WHAT THE EXERCISE ASKS
Pick out the lines in the listing below that contain the word "content" and copy them.

RECORDS FOR THE EXERCISE

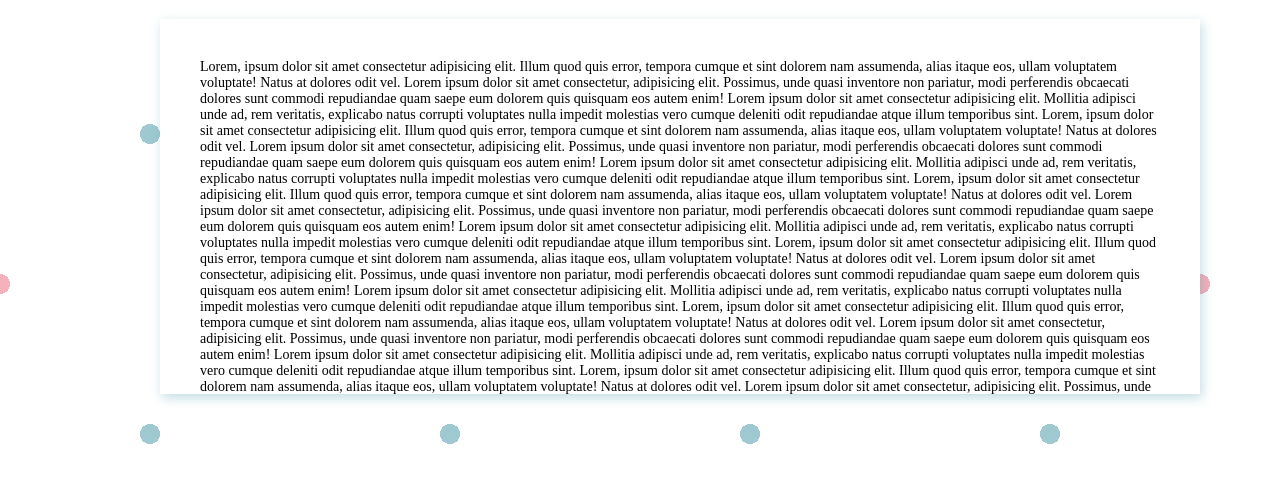
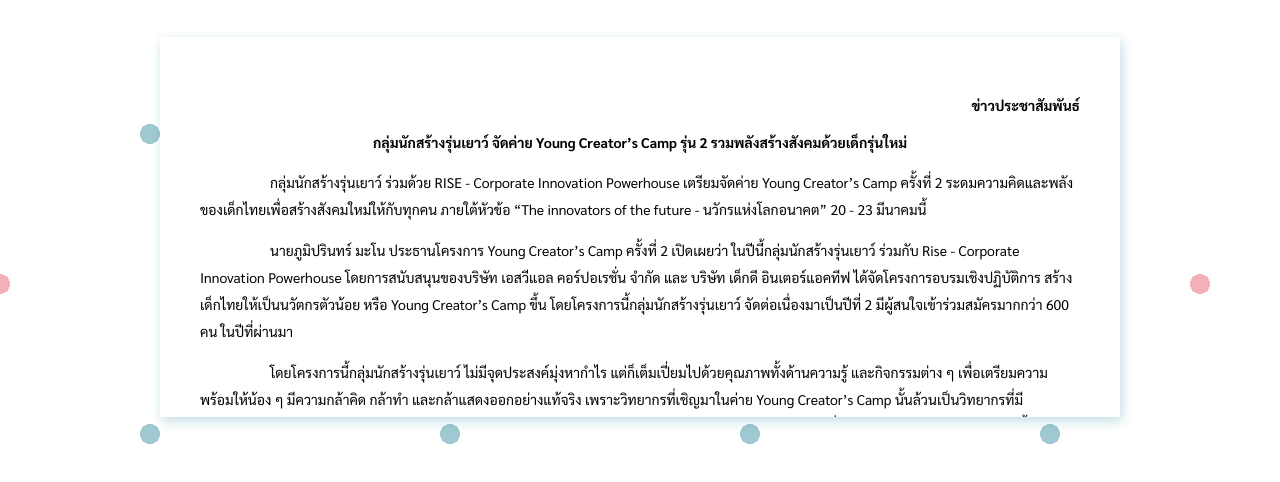
Before and after one commit to hanamijung/ycc2-press, a plain HTML site: page public/index.html in a window 1280 px wide. Shown: the part 316-798 px from the top of the page. Drawn offline with Linux system fonts and the light colour scheme.

Commit message:
:sparkles: add content

```diff
--- a/public/index.html
+++ b/public/index.html
@@ -28,6 +28,7 @@
     <title>YCC Press</title>
 
     <link href="https://fonts.googleapis.com/css?family=Kanit&display=swap" rel="stylesheet">
+    <link href="https://fonts.googleapis.com/css?family=Sarabun:400,700&display=swap" rel="stylesheet">
     <link rel="stylesheet" href="style.css">
 
 </head>
@@ -39,98 +40,63 @@
             <h1 class="heading">ร่วมประชาสัมพันธ์โครงการ</h1>
         </div>
         <div class="content-box">
-            Lorem, ipsum dolor sit amet consectetur adipisicing elit. Illum quod quis error, tempora cumque et sint
-            dolorem nam assumenda, alias itaque eos, ullam voluptatem voluptate! Natus at dolores odit vel.
-            Lorem ipsum dolor sit amet consectetur, adipisicing elit. Possimus, unde quasi inventore non pariatur, modi
-            perferendis obcaecati dolores sunt commodi repudiandae quam saepe eum dolorem quis quisquam eos autem enim!
-            Lorem ipsum dolor sit amet consectetur adipisicing elit. Mollitia adipisci unde ad, rem veritatis, explicabo
-            natus corrupti voluptates nulla impedit molestias vero cumque deleniti odit repudiandae atque illum
-            temporibus sint.
-            Lorem, ipsum dolor sit amet consectetur adipisicing elit. Illum quod quis error, tempora cumque et sint
-            dolorem nam assumenda, alias itaque eos, ullam voluptatem voluptate! Natus at dolores odit vel.
-            Lorem ipsum dolor sit amet consectetur, adipisicing elit. Possimus, unde quasi inventore non pariatur, modi
-            perferendis obcaecati dolores sunt commodi repudiandae quam saepe eum dolorem quis quisquam eos autem enim!
-            Lorem ipsum dolor sit amet consectetur adipisicing elit. Mollitia adipisci unde ad, rem veritatis, explicabo
-            natus corrupti voluptates nulla impedit molestias vero cumque deleniti odit repudiandae atque illum
-            temporibus sint.
-            Lorem, ipsum dolor sit amet consectetur adipisicing elit. Illum quod quis error, tempora cumque et sint
-            dolorem nam assumenda, alias itaque eos, ullam voluptatem voluptate! Natus at dolores odit vel.
-            Lorem ipsum dolor sit amet consectetur, adipisicing elit. Possimus, unde quasi inventore non pariatur, modi
-            perferendis obcaecati dolores sunt commodi repudiandae quam saepe eum dolorem quis quisquam eos autem enim!
-            Lorem ipsum dolor sit amet consectetur adipisicing elit. Mollitia adipisci unde ad, rem veritatis, explicabo
-            natus corrupti voluptates nulla impedit molestias vero cumque deleniti odit repudiandae atque illum
-            temporibus sint.
-            Lorem, ipsum dolor sit amet consectetur adipisicing elit. Illum quod quis error, tempora cumque et sint
-            dolorem nam assumenda, alias itaque eos, ullam voluptatem voluptate! Natus at dolores odit vel.
-            Lorem ipsum dolor sit amet consectetur, adipisicing elit. Possimus, unde quasi inventore non pariatur, modi
-            perferendis obcaecati dolores sunt commodi repudiandae quam saepe eum dolorem quis quisquam eos autem enim!
-            Lorem ipsum dolor sit amet consectetur adipisicing elit. Mollitia adipisci unde ad, rem veritatis, explicabo
-            natus corrupti voluptates nulla impedit molestias vero cumque deleniti odit repudiandae atque illum
-            temporibus sint.
-            Lorem, ipsum dolor sit amet consectetur adipisicing elit. Illum quod quis error, tempora cumque et sint
-            dolorem nam assumenda, alias itaque eos, ullam voluptatem voluptate! Natus at dolores odit vel.
-            Lorem ipsum dolor sit amet consectetur, adipisicing elit. Possimus, unde quasi inventore non pariatur, modi
-            perferendis obcaecati dolores sunt commodi repudiandae quam saepe eum dolorem quis quisquam eos autem enim!
-            Lorem ipsum dolor sit amet consectetur adipisicing elit. Mollitia adipisci unde ad, rem veritatis, explicabo
-            natus corrupti voluptates nulla impedit molestias vero cumque deleniti odit repudiandae atque illum
-            temporibus sint.
-            Lorem, ipsum dolor sit amet consectetur adipisicing elit. Illum quod quis error, tempora cumque et sint
-            dolorem nam assumenda, alias itaque eos, ullam voluptatem voluptate! Natus at dolores odit vel.
-            Lorem ipsum dolor sit amet consectetur, adipisicing elit. Possimus, unde quasi inventore non pariatur, modi
-            perferendis obcaecati dolores sunt commodi repudiandae quam saepe eum dolorem quis quisquam eos autem enim!
-            Lorem ipsum dolor sit amet consectetur adipisicing elit. Mollitia adipisci unde ad, rem veritatis, explicabo
-            natus corrupti voluptates nulla impedit molestias vero cumque deleniti odit repudiandae atque illum
-            temporibus sint.
-            Lorem, ipsum dolor sit amet consectetur adipisicing elit. Illum quod quis error, tempora cumque et sint
-            dolorem nam assumenda, alias itaque eos, ullam voluptatem voluptate! Natus at dolores odit vel.
-            Lorem ipsum dolor sit amet consectetur, adipisicing elit. Possimus, unde quasi inventore non pariatur, modi
-            perferendis obcaecati dolores sunt commodi repudiandae quam saepe eum dolorem quis quisquam eos autem enim!
-            Lorem ipsum dolor sit amet consectetur adipisicing elit. Mollitia adipisci unde ad, rem veritatis, explicabo
-            natus corrupti voluptates nulla impedit molestias vero cumque deleniti odit repudiandae atque illum
-            temporibus sint.
-            Lorem, ipsum dolor sit amet consectetur adipisicing elit. Illum quod quis error, tempora cumque et sint
-            dolorem nam assumenda, alias itaque eos, ullam voluptatem voluptate! Natus at dolores odit vel.
-            Lorem ipsum dolor sit amet consectetur, adipisicing elit. Possimus, unde quasi inventore non pariatur, modi
-            perferendis obcaecati dolores sunt commodi repudiandae quam saepe eum dolorem quis quisquam eos autem enim!
-            Lorem ipsum dolor sit amet consectetur adipisicing elit. Mollitia adipisci unde ad, rem veritatis, explicabo
-            natus corrupti voluptates nulla impedit molestias vero cumque deleniti odit repudiandae atque illum
-            temporibus sint.
-            Lorem, ipsum dolor sit amet consectetur adipisicing elit. Illum quod quis error, tempora cumque et sint
-            dolorem nam assumenda, alias itaque eos, ullam voluptatem voluptate! Natus at dolores odit vel.
-            Lorem ipsum dolor sit amet consectetur, adipisicing elit. Possimus, unde quasi inventore non pariatur, modi
-            perferendis obcaecati dolores sunt commodi repudiandae quam saepe eum dolorem quis quisquam eos autem enim!
-            Lorem ipsum dolor sit amet consectetur adipisicing elit. Mollitia adipisci unde ad, rem veritatis, explicabo
-            natus corrupti voluptates nulla impedit molestias vero cumque deleniti odit repudiandae atque illum
-            temporibus sint.
-            Lorem, ipsum dolor sit amet consectetur adipisicing elit. Illum quod quis error, tempora cumque et sint
-            dolorem nam assumenda, alias itaque eos, ullam voluptatem voluptate! Natus at dolores odit vel.
-            Lorem ipsum dolor sit amet consectetur, adipisicing elit. Possimus, unde quasi inventore non pariatur, modi
-            perferendis obcaecati dolores sunt commodi repudiandae quam saepe eum dolorem quis quisquam eos autem enim!
-            Lorem ipsum dolor sit amet consectetur adipisicing elit. Mollitia adipisci unde ad, rem veritatis, explicabo
-            natus corrupti voluptates nulla impedit molestias vero cumque deleniti odit repudiandae atque illum
-            temporibus sint.
-            Lorem, ipsum dolor sit amet consectetur adipisicing elit. Illum quod quis error, tempora cumque et sint
-            dolorem nam assumenda, alias itaque eos, ullam voluptatem voluptate! Natus at dolores odit vel.
-            Lorem ipsum dolor sit amet consectetur, adipisicing elit. Possimus, unde quasi inventore non pariatur, modi
-            perferendis obcaecati dolores sunt commodi repudiandae quam saepe eum dolorem quis quisquam eos autem enim!
-            Lorem ipsum dolor sit amet consectetur adipisicing elit. Mollitia adipisci unde ad, rem veritatis, explicabo
-            natus corrupti voluptates nulla impedit molestias vero cumque deleniti odit repudiandae atque illum
-            temporibus sint.
-            Lorem, ipsum dolor sit amet consectetur adipisicing elit. Illum quod quis error, tempora cumque et sint
-            dolorem nam assumenda, alias itaque eos, ullam voluptatem voluptate! Natus at dolores odit vel.
-            Lorem ipsum dolor sit amet consectetur, adipisicing elit. Possimus, unde quasi inventore non pariatur, modi
-            perferendis obcaecati dolores sunt commodi repudiandae quam saepe eum dolorem quis quisquam eos autem enim!
-            Lorem ipsum dolor sit amet consectetur adipisicing elit. Mollitia adipisci unde ad, rem veritatis, explicabo
-            natus corrupti voluptates nulla impedit molestias vero cumque deleniti odit repudiandae atque illum
-            temporibus sint.
-            Lorem, ipsum dolor sit amet consectetur adipisicing elit. Illum quod quis error, tempora cumque et sint
-            dolorem nam assumenda, alias itaque eos, ullam voluptatem voluptate! Natus at dolores odit vel.
-            Lorem ipsum dolor sit amet consectetur, adipisicing elit. Possimus, unde quasi inventore non pariatur, modi
-            perferendis obcaecati dolores sunt commodi repudiandae quam saepe eum dolorem quis quisquam eos autem enim!
-            Lorem ipsum dolor sit amet consectetur adipisicing elit. Mollitia adipisci unde ad, rem veritatis, explicabo
-            natus corrupti voluptates nulla impedit molestias vero cumque deleniti odit repudiandae atque illum
-            temporibus sint.
-
+            <div class="content-header content-right">
+                ข่าวประชาสัมพันธ์
+            </div>
+            <div class="content-header content-center">
+                กลุ่มนักสร้างรุ่นเยาว์ จัดค่าย Young Creator’s Camp รุ่น 2
+                รวมพลังสร้างสังคมด้วยเด็กรุ่นใหม่
+            </div>
+            <p>
+                กลุ่มนักสร้างรุ่นเยาว์ ร่วมด้วย RISE - Corporate Innovation Powerhouse เตรียมจัดค่าย Young Creator’s
+                Camp
+                ครั้งที่ 2 ระดมความคิดและพลังของเด็กไทยเพื่อสร้างสังคมใหม่ให้กับทุกคน ภายใต้หัวข้อ “The innovators of
+                the future - นวักรแห่งโลกอนาคต” 20 - 23 มีนาคมนี้
+            </p>
+            <p>
+                นายภูมิปรินทร์ มะโน ประธานโครงการ Young Creator’s Camp ครั้งที่ 2 เปิดเผยว่า
+                ในปีนี้กลุ่มนักสร้างรุ่นเยาว์ ร่วมกับ Rise - Corporate Innovation Powerhouse โดยการสนับสนุนของบริษัท
+                เอสวีแอล คอร์ปอเรชั่น จำกัด และ บริษัท เด็กดี อินเตอร์แอคทีฟ ได้จัดโครงการอบรมเชิงปฏิบัติการ
+                สร้างเด็กไทยให้เป็นนวัตกรตัวน้อย หรือ Young Creator’s Camp ขึ้น โดยโครงการนี้กลุ่มนักสร้างรุ่นเยาว์
+                จัดต่อเนื่องมาเป็นปีที่ 2 มีผู้สนใจเข้าร่วมสมัครมากกว่า 600 คน ในปีที่ผ่านมา
+            </p>
+            <p>
+                โดยโครงการนี้กลุ่มนักสร้างรุ่นเยาว์ ไม่มีจุดประสงค์มุ่งหากำไร แต่ก็เต็มเปี่ยมไปด้วยคุณภาพทั้งด้านความรู้
+                และกิจกรรมต่าง ๆ เพื่อเตรียมความพร้อมให้น้อง ๆ มีความกล้าคิด กล้าทำ และกล้าแสดงออกอย่างแท้จริง
+                เพราะวิทยากรที่เชิญมาในค่าย Young Creator’s Camp นั้นล้วนเป็นวิทยากรที่มีประสบการณ์จริงในศาสตร์หลายแขนง
+                และสามารถส่งต่อความรู้ให้แก่น้อง ๆ ได้ง่าย โดยครอบคลุมการ Workshop ที่สำคัญต่อการสร้างสรรค์โปรดักต์ ทั้ง
+                LEAN, UX, Design Thinking, Pitching นอกจากนี้ น้อง ๆ จะไม่ได้มาแค่นั่งเรียน อบรมทฤษฎี
+                หรือทำกิจกรรมทั่วไป เท่านั้น ภายในค่ายยังจะให้น้อง ๆ ได้ลงมือทำโปรดักต์จริง ภายใน 4 วัน 3 คืน
+                และต้องนำเสนอไอเดีย พร้อมฟังข้อแนะนำแบบเข้มข้นจากคณะกรรมการ เหมือนจำลองการแข่งขันในวงการสตาร์ทอัป
+                หรือการนำเสนองานเพื่อรับเงินลงทุนบนเวทีจริง
+            </p>
+            <p>
+                โครงการ Young creator’s Camp ครั้งที่ 2 เปิดรับสมัคร 3 สาขา ได้แก่
+            </p>
+            <ul>
+                <li>
+                    สาขาโปรแกรมมิ่ง (Programming) สาขาด้านการสร้างโปรดักต์ออกมาในรูปแบบ เทคโนโลยีโปรดักต์ ไม่ว่าจะเป็น
+                    เว็บไซต์ หรือ แอบพลิเคชั่น ผ่านการเขียนโค้ดด้วยภาษาต่างๆ
+                    ถ่ายทอดความคิดและจินตนาการให้ออกมาสู่การใช้จริง
+                </li>
+                <li>
+                    สาขาดีไซน์ (Design) สาจาด้านการออกแบบ ทั้งการออกที่มีความคิดสร้างสรรค์ ความสวยงาม
+                    มีเอกลักษณ์ในตัวเอง นอกจากนี้ สาขาดีไซน์ยังช่วย
+                    ออกแบบประสบการณ์การใช้งานของโปรดักต์ให้มีความทันสมัยและใช้งานง่ายในเวลาเดียวกัน
+                </li>
+                <li>
+                    สาขาครีเอทีฟ (Creative) สาขาด้านการนำเสนอเนื้อหา สร้างเรื่องราวให้กับโปรดักต์
+                    และถ่ายทอดคุณค่าของโปรดักต์ออกมาให้โลกได้เห็นผ่านการทำสื่อต่างๆ เช่น ตัวอักษร, ภาพ, หรือ
+                    ภาพเคลื่อนไหว
+                </li>
+            </ul>
+            <p>
+                ขอเชิญชวนนักเรียนนักศึกษา ที่มีอายุระหว่าง 15-19 ปี สมัครเข้าร่วมโครงการค่าย Young Creator’s Camp
+                ผู้ผ่านการคัดเลือกจำนวน 36 คน จะได้เข้าค่าย ระหว่างวันที่ 20 - 23 มีนาคม 2563 ณ RISE- Corporate
+                Innovation Powerhouse @Amarin Plaza โดยไม่เสียค่าใช้จ่าย
+                ผู้สนใจเข้าร่วมโครงการสามารถดูรายละเอียดและสมัครได้ตั้งแต่วันนี้ ถึง 28 กุมภาพันธ์ 2563 ที่เว็บไซต์
+                ycc.in.th
+            </p>
         </div>
     </div>
 </body>
--- a/public/style.css
+++ b/public/style.css
@@ -13,6 +13,7 @@ body {
 
 .heading {
   font-family: "Kanit", sans-serif;
+  margin-bottom: 40px;
 }
 
 .container {
@@ -33,13 +34,37 @@ img {
 }
 
 .content-box {
-  width: 100%;
+  font-family: "Sarabun", sans-serif;
   font-size: 14px;
   background: #fff;
   text-align: left;
-  height: 295px;
+  height: 300px;
   padding: 40px;
   overflow: hidden;
   overflow-y: scroll;
   filter: drop-shadow(rgba(65, 147, 164, 0.32) 2px 4px 6px);
 }
+
+.content-box p {
+  text-indent: 70px;
+  margin: 14px auto;
+  line-height: 27px;
+}
+
+.content-box ul {
+  padding-left: 70px;
+  line-height: 27px;
+}
+
+.content-header {
+  margin: 18.62px auto;
+  font-weight: 700;
+}
+
+.content-center {
+  text-align: center;
+}
+
+.content-right {
+  text-align: right;
+}
```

TASK RESPONSE
:sparkles: add content
         <div class="content-box">
+            <div class="content-header content-right">
+            <div class="content-header content-center">
 .content-box {
+.content-box p {
+.content-box ul {
+.content-header {
+.content-center {
+.content-right {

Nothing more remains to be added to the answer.